╭─ Excerpted data

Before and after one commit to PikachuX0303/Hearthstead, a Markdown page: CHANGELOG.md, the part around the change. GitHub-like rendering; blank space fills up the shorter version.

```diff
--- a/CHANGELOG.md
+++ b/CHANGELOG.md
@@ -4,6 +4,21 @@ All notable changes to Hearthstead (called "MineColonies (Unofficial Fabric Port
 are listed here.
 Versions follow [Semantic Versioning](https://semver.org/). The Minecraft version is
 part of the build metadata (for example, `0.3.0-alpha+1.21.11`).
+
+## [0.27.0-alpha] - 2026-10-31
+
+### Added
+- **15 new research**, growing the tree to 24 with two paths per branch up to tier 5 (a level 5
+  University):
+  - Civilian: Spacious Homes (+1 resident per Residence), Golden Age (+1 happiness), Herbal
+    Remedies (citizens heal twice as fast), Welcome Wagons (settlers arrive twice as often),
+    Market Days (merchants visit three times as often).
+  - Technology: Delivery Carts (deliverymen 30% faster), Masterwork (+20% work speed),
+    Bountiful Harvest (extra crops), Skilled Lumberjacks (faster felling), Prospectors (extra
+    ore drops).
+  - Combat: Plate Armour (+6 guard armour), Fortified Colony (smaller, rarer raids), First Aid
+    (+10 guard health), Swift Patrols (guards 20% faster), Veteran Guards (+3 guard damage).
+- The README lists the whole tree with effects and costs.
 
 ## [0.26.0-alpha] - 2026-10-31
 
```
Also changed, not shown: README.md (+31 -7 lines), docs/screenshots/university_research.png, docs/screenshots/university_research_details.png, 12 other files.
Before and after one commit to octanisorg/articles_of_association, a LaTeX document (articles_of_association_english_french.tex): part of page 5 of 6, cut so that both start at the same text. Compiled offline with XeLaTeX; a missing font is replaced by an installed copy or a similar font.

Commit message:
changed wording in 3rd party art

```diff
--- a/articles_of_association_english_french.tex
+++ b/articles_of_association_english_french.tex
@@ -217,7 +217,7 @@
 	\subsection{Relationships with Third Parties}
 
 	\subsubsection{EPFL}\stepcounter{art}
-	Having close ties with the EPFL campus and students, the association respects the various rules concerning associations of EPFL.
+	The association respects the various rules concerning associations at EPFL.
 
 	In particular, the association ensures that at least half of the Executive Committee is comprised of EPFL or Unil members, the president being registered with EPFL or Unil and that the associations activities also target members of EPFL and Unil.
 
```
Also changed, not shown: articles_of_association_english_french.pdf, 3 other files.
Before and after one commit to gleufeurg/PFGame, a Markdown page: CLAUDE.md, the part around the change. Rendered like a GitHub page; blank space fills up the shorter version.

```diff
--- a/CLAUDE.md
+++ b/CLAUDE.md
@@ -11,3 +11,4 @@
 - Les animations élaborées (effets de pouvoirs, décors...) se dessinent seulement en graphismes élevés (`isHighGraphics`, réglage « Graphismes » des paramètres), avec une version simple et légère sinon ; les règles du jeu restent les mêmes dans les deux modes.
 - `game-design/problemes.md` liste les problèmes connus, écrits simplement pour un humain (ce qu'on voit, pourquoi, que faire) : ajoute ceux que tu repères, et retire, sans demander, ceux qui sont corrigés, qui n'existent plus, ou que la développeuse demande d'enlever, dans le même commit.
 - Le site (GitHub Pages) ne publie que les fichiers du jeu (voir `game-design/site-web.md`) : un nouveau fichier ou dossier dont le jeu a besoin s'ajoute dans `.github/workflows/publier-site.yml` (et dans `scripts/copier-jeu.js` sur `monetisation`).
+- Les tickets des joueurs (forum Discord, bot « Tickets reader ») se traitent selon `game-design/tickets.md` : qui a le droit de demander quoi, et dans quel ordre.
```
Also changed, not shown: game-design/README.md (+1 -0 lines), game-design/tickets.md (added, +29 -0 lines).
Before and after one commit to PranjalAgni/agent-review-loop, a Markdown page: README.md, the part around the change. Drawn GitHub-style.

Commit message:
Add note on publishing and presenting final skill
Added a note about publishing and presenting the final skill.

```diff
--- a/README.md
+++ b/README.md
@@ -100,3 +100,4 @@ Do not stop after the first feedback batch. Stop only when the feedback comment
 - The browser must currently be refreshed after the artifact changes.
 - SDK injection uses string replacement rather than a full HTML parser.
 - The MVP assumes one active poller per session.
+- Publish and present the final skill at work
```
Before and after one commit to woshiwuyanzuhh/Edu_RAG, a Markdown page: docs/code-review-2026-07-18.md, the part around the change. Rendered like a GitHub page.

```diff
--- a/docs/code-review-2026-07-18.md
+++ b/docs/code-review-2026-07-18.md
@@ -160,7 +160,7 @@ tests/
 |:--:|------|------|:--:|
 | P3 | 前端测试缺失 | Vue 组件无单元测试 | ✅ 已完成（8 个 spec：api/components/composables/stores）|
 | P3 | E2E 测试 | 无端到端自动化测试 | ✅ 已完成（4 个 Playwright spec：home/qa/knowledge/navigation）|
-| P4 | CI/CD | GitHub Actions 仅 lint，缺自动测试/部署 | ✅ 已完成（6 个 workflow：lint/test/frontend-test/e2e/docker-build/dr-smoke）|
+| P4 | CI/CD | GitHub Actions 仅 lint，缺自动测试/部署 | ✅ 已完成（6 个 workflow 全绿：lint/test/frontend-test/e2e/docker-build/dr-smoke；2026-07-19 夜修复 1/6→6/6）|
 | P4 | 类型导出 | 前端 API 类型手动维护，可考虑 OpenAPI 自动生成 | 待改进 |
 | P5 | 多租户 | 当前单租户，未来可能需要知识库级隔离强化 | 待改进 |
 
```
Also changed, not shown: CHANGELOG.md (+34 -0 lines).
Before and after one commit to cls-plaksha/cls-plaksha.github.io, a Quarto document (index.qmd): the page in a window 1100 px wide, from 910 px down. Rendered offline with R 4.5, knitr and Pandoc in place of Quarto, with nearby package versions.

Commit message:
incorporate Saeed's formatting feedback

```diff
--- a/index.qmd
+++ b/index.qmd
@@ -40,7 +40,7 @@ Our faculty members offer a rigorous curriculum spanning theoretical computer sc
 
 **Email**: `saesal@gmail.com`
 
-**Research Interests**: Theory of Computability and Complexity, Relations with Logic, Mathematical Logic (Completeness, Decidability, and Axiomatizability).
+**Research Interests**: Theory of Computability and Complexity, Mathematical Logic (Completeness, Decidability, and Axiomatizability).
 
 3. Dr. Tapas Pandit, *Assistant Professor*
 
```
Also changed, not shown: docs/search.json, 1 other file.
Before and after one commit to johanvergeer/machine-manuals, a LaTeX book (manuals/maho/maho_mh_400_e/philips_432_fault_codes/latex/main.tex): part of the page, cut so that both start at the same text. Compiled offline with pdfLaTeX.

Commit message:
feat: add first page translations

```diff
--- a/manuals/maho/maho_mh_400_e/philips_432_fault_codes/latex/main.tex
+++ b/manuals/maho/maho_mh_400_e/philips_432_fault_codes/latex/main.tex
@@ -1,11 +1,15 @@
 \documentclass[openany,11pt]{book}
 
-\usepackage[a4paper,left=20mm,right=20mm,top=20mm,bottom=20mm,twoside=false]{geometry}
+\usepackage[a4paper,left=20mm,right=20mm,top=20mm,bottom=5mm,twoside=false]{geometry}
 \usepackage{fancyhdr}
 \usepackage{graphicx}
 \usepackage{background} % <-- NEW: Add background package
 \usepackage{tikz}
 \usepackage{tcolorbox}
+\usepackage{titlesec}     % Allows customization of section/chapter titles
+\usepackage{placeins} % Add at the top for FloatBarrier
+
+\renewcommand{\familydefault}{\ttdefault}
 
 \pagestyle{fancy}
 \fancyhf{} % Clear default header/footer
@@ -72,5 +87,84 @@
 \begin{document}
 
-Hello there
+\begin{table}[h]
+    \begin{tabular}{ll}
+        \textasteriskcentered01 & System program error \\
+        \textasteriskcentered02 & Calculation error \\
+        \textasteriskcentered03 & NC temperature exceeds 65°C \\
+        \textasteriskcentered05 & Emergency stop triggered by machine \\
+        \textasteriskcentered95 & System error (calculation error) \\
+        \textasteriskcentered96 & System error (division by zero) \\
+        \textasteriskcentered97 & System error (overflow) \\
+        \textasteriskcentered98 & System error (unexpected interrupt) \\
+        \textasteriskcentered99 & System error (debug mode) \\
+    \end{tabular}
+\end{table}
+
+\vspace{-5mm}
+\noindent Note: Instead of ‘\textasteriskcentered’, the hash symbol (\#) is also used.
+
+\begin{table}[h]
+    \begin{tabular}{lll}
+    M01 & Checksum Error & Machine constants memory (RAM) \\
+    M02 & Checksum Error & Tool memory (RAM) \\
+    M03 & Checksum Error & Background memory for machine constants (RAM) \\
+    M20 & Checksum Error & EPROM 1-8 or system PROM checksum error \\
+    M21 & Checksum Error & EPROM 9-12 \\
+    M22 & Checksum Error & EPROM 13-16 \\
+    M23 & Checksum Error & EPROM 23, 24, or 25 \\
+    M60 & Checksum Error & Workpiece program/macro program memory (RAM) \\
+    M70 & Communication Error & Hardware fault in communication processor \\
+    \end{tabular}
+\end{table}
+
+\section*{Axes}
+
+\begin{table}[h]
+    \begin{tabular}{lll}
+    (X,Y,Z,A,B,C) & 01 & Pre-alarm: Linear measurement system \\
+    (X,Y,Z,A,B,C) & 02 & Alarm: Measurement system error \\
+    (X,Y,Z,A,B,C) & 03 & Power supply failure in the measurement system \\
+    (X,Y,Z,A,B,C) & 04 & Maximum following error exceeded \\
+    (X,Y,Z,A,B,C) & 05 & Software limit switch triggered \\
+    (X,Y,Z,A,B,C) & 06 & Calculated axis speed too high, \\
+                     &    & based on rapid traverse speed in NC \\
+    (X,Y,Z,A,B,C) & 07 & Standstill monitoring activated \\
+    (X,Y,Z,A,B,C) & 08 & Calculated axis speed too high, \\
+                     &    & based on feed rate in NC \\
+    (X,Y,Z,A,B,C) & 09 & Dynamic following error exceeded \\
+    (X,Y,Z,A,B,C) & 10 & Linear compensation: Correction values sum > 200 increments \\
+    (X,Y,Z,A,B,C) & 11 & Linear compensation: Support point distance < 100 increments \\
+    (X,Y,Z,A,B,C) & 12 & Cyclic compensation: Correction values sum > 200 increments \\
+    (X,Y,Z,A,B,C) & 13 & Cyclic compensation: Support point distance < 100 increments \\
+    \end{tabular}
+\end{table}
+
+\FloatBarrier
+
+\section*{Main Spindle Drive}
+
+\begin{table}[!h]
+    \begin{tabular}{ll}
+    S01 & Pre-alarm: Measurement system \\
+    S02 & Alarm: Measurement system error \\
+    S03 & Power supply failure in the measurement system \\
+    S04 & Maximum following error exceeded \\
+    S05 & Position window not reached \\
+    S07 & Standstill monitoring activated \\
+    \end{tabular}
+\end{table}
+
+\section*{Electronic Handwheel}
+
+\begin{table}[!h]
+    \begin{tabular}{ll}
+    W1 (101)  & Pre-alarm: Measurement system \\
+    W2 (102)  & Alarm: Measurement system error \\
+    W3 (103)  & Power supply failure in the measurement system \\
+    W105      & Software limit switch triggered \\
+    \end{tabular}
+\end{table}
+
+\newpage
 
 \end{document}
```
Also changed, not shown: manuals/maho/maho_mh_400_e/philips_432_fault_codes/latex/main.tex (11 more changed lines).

╰─

• [Try it]:
List each line in the listing that contains the string "same".

• [Written solution]:
Before and after one commit to octanisorg/articles_of_association, a LaTeX document (articles_of_association_english_french.tex): part of page 5 of 6, cut so that both start at the same text. Compiled offline with XeLaTeX; a missing font is replaced by an installed copy or a similar font.
Before and after one commit to johanvergeer/machine-manuals, a LaTeX book (manuals/maho/maho_mh_400_e/philips_432_fault_codes/latex/main.tex): part of the page, cut so that both start at the same text. Compiled offline with pdfLaTeX.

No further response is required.